Unfortunately, qualifications alone are no longer sufficient in the healthcare world. Several of the local hospitals at which I have had clinical privileges for over twenty years have instituted a new litmus test to control which doctors may use their facilities. In an ongoing effort to eliminate competition, many hospitals are now basing their privileges-granting decisions on economic self-interest factors, such as whether the doctor or his family members have financial interests in other “competing” medical facilities.

Here’s how this might look: your OB-GYN doctor has privileges at a local hospital where she’s been serving her patients and delivering babies for 20 years. To provide more holistic birthing options, she and other clinicians invest their own funds to create a less “clinical,” friendlier birthing center for their low-risk patients. However, when she applies to renew her hospital privileges, new questions have appeared on her application: Are you or anyone in your family affiliated with any other healthcare facilities? Do you or anyone in your family have a financial interest in a competing facility? Do you or any of your family members hold a board position in any competing organization?

Because your OB-GYN is financially involved in creating the new birthing center, she could potentially be refused or lose her hospital admitting privileges should the hospital deem this a material “conflict of interest.” But the real loss is passed on to you, the patient. If you desire or need a hospital-based birth, you must now choose between your long-term doctor and the hospital. Of course, the hospital is glad to provide their own employed “hospitalists” and specialists who don’t present a threat to their financial well-being. By doing this, the hospital has put its desire to eliminate competition—and increase its profits—ahead of the needs and desires of patients.

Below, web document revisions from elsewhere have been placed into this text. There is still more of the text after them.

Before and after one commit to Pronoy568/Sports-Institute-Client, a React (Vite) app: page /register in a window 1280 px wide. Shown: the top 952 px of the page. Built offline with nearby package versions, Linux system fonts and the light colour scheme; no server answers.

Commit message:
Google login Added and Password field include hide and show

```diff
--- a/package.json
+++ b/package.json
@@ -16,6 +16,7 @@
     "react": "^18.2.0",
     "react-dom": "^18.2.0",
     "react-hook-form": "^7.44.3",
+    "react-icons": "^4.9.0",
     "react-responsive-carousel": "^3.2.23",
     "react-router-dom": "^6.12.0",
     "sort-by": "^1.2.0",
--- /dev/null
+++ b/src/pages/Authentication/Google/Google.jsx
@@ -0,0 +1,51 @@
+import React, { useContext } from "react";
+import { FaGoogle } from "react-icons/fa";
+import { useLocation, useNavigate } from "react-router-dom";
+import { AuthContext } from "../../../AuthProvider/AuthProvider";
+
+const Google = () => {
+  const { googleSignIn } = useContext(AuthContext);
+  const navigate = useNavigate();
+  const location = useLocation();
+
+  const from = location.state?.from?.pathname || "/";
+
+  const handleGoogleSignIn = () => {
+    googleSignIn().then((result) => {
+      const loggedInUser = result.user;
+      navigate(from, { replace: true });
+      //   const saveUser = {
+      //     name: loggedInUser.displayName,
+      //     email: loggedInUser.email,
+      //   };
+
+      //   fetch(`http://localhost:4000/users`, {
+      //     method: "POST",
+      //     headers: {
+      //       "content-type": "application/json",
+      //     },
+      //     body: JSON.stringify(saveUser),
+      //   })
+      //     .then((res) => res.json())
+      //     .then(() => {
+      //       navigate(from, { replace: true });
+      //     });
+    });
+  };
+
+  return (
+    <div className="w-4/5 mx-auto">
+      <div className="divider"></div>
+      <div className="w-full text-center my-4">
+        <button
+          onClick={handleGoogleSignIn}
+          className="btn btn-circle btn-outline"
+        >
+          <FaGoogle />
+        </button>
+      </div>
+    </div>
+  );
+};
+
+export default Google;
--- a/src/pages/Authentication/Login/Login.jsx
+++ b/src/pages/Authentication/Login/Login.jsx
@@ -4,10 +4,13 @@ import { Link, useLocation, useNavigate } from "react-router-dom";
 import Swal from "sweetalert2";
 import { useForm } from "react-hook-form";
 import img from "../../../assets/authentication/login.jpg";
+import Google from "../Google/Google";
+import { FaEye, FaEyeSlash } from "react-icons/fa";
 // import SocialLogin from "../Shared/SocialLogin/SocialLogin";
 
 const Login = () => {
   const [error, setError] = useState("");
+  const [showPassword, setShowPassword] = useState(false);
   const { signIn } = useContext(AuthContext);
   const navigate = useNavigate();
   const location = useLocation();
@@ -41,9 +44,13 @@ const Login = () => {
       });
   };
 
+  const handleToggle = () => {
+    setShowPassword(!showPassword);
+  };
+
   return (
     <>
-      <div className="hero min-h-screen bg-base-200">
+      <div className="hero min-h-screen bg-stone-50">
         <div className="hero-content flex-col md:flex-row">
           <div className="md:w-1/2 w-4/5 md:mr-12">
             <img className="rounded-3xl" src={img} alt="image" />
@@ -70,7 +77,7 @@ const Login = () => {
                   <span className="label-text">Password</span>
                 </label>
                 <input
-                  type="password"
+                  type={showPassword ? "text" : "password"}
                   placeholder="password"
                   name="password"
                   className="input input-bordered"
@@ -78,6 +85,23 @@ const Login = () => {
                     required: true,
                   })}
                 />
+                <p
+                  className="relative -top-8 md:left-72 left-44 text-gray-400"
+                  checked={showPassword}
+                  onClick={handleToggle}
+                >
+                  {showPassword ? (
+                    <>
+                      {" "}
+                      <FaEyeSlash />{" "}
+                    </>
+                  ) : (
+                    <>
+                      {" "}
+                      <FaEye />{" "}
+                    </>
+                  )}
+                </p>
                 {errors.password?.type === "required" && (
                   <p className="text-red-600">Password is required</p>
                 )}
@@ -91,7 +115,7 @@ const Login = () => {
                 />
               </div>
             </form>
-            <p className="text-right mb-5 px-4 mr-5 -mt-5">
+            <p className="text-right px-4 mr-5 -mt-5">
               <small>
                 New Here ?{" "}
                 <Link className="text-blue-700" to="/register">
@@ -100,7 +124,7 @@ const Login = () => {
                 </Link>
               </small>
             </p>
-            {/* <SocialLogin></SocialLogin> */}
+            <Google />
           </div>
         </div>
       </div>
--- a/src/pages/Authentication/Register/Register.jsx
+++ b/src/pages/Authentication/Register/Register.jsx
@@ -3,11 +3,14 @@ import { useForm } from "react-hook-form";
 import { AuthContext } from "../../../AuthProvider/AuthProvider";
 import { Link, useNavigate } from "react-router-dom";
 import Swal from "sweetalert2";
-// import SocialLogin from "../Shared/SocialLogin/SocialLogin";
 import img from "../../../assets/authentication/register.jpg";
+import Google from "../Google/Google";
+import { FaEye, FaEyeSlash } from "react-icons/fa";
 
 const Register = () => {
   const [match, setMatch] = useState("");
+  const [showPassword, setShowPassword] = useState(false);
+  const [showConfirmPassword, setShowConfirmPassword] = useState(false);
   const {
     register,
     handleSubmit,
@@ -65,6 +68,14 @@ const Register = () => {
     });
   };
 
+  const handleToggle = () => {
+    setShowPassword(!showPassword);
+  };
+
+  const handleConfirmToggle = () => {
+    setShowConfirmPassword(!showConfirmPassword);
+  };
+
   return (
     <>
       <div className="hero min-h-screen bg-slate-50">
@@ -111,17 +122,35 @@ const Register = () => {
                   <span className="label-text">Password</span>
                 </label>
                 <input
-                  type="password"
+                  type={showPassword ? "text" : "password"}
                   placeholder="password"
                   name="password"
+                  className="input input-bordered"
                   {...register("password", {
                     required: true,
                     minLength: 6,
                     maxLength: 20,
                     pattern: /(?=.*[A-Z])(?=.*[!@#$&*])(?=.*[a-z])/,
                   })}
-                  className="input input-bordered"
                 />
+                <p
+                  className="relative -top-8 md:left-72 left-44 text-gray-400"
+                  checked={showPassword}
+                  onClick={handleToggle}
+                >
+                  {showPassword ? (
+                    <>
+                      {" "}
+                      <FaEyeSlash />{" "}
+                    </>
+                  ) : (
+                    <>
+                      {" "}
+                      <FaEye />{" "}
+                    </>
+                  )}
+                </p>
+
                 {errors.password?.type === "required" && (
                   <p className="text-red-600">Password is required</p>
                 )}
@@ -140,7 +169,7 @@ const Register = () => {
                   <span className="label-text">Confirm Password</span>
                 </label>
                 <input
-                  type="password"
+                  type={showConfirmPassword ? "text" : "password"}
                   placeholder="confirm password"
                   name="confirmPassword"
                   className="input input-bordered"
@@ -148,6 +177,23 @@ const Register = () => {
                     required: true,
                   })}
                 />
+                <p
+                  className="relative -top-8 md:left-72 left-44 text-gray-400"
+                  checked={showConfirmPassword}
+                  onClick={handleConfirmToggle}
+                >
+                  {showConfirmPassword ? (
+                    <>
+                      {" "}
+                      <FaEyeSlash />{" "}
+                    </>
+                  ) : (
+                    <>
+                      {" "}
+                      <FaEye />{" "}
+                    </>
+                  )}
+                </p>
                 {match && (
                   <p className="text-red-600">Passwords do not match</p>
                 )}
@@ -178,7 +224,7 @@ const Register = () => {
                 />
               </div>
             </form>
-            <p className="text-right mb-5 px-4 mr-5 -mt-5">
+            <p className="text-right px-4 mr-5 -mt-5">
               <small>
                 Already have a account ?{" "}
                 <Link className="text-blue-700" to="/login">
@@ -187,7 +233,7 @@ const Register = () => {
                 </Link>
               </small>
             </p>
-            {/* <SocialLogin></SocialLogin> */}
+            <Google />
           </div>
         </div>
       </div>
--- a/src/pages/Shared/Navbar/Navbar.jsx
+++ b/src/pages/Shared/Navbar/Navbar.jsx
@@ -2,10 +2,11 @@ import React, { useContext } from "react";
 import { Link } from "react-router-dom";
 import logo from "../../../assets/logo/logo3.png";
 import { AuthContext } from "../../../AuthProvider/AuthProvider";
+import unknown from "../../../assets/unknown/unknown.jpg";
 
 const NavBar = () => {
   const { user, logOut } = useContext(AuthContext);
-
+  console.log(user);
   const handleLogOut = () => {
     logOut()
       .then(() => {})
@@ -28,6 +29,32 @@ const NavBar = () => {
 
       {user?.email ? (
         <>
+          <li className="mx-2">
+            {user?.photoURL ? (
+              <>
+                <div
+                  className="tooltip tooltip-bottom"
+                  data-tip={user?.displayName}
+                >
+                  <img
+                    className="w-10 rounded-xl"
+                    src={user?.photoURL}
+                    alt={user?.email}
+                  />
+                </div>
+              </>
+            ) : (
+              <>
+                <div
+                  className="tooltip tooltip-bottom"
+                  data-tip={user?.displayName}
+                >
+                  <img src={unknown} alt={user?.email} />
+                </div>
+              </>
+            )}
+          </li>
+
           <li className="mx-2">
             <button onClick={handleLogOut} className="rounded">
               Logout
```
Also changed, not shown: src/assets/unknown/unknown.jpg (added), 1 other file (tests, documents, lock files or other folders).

Beyond this more transparent rationale, hospitals are increasingly using financial criteria for another reason: an imminent major change in state law. For decades, entry into the healthcare market has been limited by the Certificate of Need (CON) requirement, the necessary “permission slip” awarded by the state to expand or create new healthcare services and facilities. This pernicious process allows current CON holders to block new applicants from even entering the playing field. The hypothetical birthing center would likely be blocked by the hospitals in the area. The predictable result? South Carolina patients have more expensive lower quality care than they would if they had more access to alternatives. But as long as there is CON, patients will not have the benefit of market competition, a benefit they enjoy in every other part of the economy. 

S.164, the Senate-passed CON repeal bill that now rests in the hands of the South Carolina House of Representatives, would eliminate CON requirements for all healthcare facilities except nursing homes and ambulatory surgery centers with over eight operating rooms. Passage of S.164 would be a huge boost to rural communities, where the absence of competing facilities and services has been especially harmful. 

The South Carolina General Assembly has recognized that the Certificate of Need process has failed and the legislature seems ready to repeal—or at least significantly curtail—CON. But hospitals, which currently have broad latitude in what criteria are used for granting privileges, are poised to use legal barriers to further control competition.

Patients should have the ability to choose their doctors as well as where they receive their healthcare. Physicians should be able to practice where they wish and provide the services for which they are medically qualified. The bottom line of healthcare policy should not be maximizing a hospital’s financial health, it should be to enable the doctor-patient relationship to flourish on the patients’ terms.

Marcelo Hochman MD is President of Independent Doctors of South Carolina and is a healthcare policy fellow at Palmetto Promise Institute.